The results will be announced at the BA Festival of Science in York and the paper will be published in Forensic Science International on Thursday 13 September.
Paper money is almost always tainted with some drug residue. Evidence presented at court shows how banknotes seized from a suspect may differ from banknotes in general circulation, in the form of higher contamination with drugs.
A question arising from such evidence is whether seized banknotes could have become contaminated through being in circulation in drug ‘hot spots’. Defendants may claim that bank notes from such places are more likely to have a high level of drug residue, even if arising from innocent sources.
Researchers from the University of Bristol and Mass Spec Analytical Ltd, a company based in Bristol, have now shown this argument to be invalid.
Gavin Lloyd, Karl Ebejer and colleagues analysed £10 and £20 notes from areas across the UK that are rich and poor, urban and rural, safe and dangerous. These also included whether a town is a port of entry – smugglers often use these to bring drugs into the UK – or whether a region has high levels of drug offenders in the community.
Gavin Lloyd from the University of Bristol, said: “The UK's black economy in drug dealing is estimated to be around £4 billion a year, similar to the entire economy of New Zealand. For obvious reasons this economy involves substantial cash-in-hand transactions. We wanted to answer two questions: could there be small localised cash-in-hand economies where the levels of contamination are higher because of a high number of drug users, and could highly contaminated banknotes be found on innocent people living in these areas?”
Using a mass spectrometer, the researchers performed a chemical analysis of each bill, allowing them to gather information on the levels of cocaine, heroin, marijuana, and ecstasy on each bank note, and related those measurements to where the note came from.
Using powerful statistical analysis of the results, their conclusions are that geographical location has absolutely no influence on the distribution of contamination.

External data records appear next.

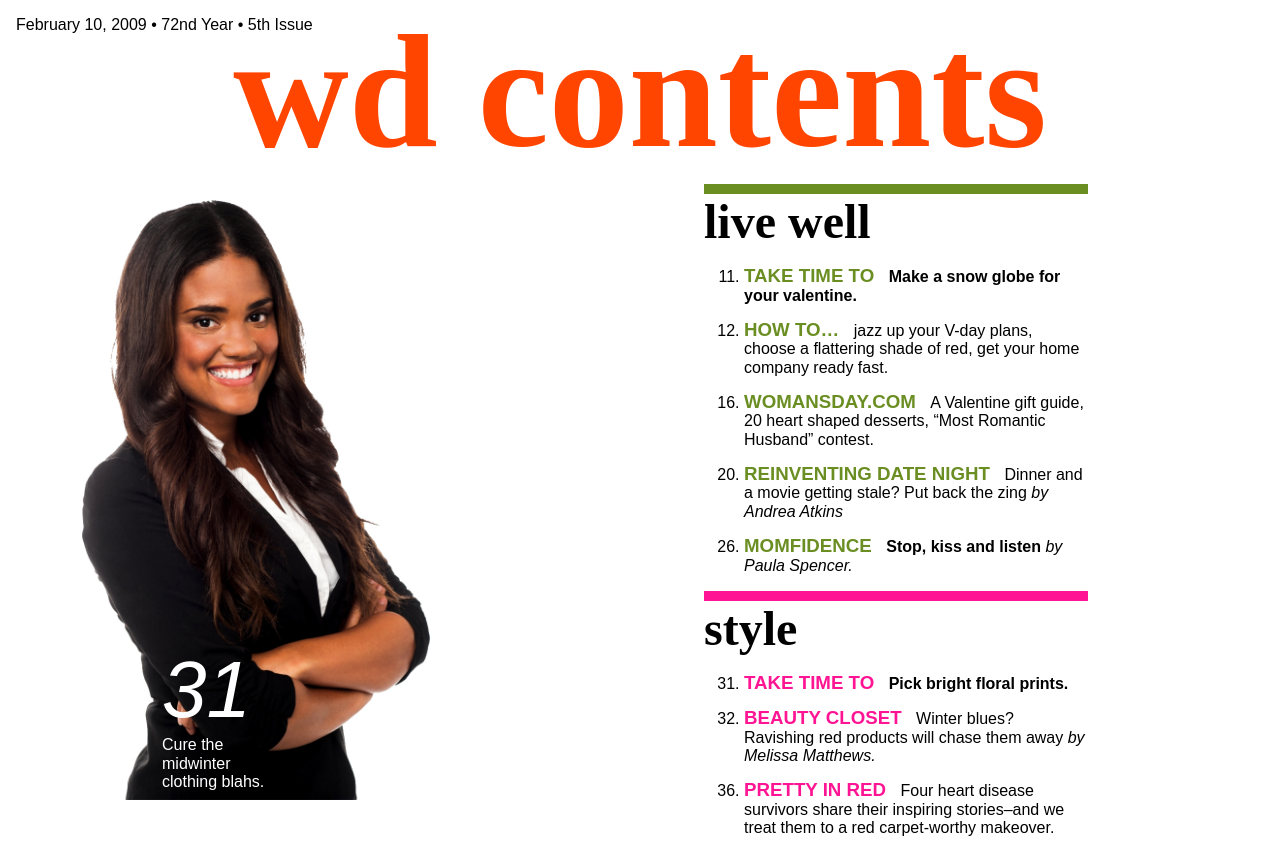
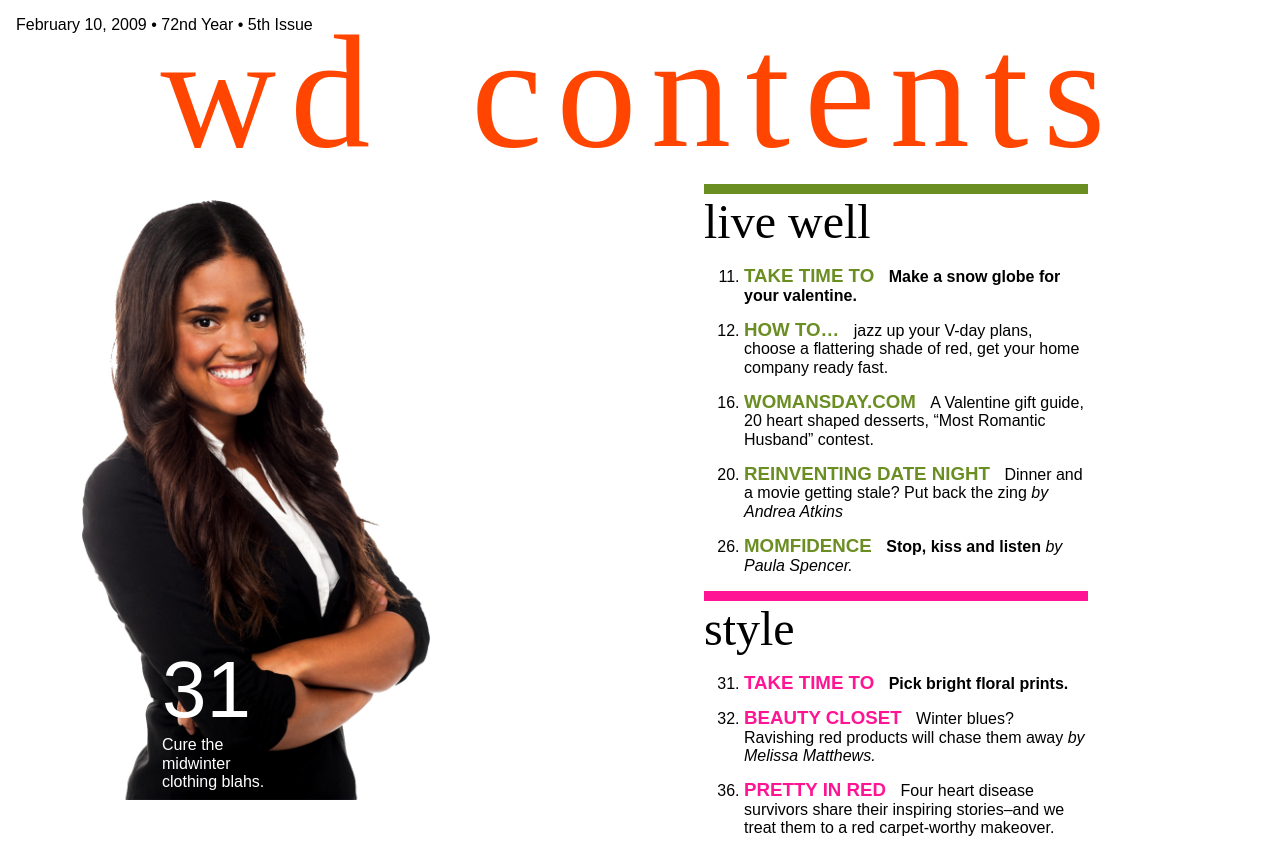
Before and after one commit to StayFrosty2/COMP1006_Winter2026_Assignment2, a plain HTML site: page index.html in a window 1280 px wide. Shown: the top 841 px of the page. Drawn offline with Linux system fonts and the light colour scheme.

Commit message:
font spacing and size good, happy with how this looks

```diff
--- a/css/styles.css
+++ b/css/styles.css
@@ -28,6 +28,11 @@ main {
 h1, h2 {
     font-family: serif;
     margin: 0;
+    font-weight: normal;
+}
+h1 {
+    letter-spacing: 0.9rem;
+    word-spacing: 2rem;
 }
 /* Make all h2s lowercase */
 h2 {
@@ -113,6 +118,7 @@ aside figcaption {
 }
 aside figcaption em {
     font-size: 5rem;
+    font-style: normal;
 }
 aside figcaption p:nth-of-type(2) {
     color: black;
@@ -134,4 +140,5 @@ footer {
 }
 footer em {
     color: orangered;
+    font-size: 16px;
 }
```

A probable explanation is that banknotes are rapidly mixed by the banking system and circulate via regional depots, and so localised ‘economies’ have little influence on contamination patterns.
Karl Ebejer from Mass Spec Analytical Ltd added: “On each trip to the bank, the researcher would note the arm on which he was wearing his wristwatch. The statistics showed that the arm he wore his watch on had as much relevance to the amount of drug residue found on those bills, as where the bills came from.”
Cherry Lewis | alfa
Scientists enlist engineered protein to battle the MERS virus
22.05.2017 | University of Toronto
Insight into enzyme's 3-D structure could cut biofuel costs
19.05.2017 | DOE/Los Alamos National Laboratory
Two-dimensional magnetic structures are regarded as a promising material for new types of data storage, since the magnetic properties of individual molecular building blocks can be investigated and modified. For the first time, researchers have now produced a wafer-thin ferrimagnet, in which molecules with different magnetic centers arrange themselves on a gold surface to form a checkerboard pattern. Scientists at the Swiss Nanoscience Institute at the University of Basel and the Paul Scherrer Institute published their findings in the journal Nature Communications.
Ferrimagnets are composed of two centers which are magnetized at different strengths and point in opposing directions. Two-dimensional, quasi-flat ferrimagnets...
An Australian-Chinese research team has created the world's thinnest hologram, paving the way towards the integration of 3D holography into everyday...
In the race to produce a quantum computer, a number of projects are seeking a way to create quantum bits -- or qubits -- that are stable, meaning they are not much affected by changes in their environment. This normally needs highly nonlinear non-dissipative elements capable of functioning at very low temperatures.
In pursuit of this goal, researchers at EPFL's Laboratory of Photonics and Quantum Measurements LPQM (STI/SB), have investigated a nonlinear graphene-based...
Dental plaque and the viscous brown slime in drainpipes are two familiar examples of bacterial biofilms. Removing such bacterial depositions from surfaces is...
For the first time, scientists have succeeded in studying the strength of hydrogen bonds in a single molecule using an atomic force microscope. Researchers from the University of Basel’s Swiss Nanoscience Institute network have reported the results in the journal Science Advances.
Hydrogen is the most common element in the universe and is an integral part of almost all organic compounds. Molecules and sections of macromolecules are...
22.05.2017 | Event News
17.05.2017 | Event News
16.05.2017 | Event News
22.05.2017 | Materials Sciences
22.05.2017 | Life Sciences
22.05.2017 | Physics and Astronomy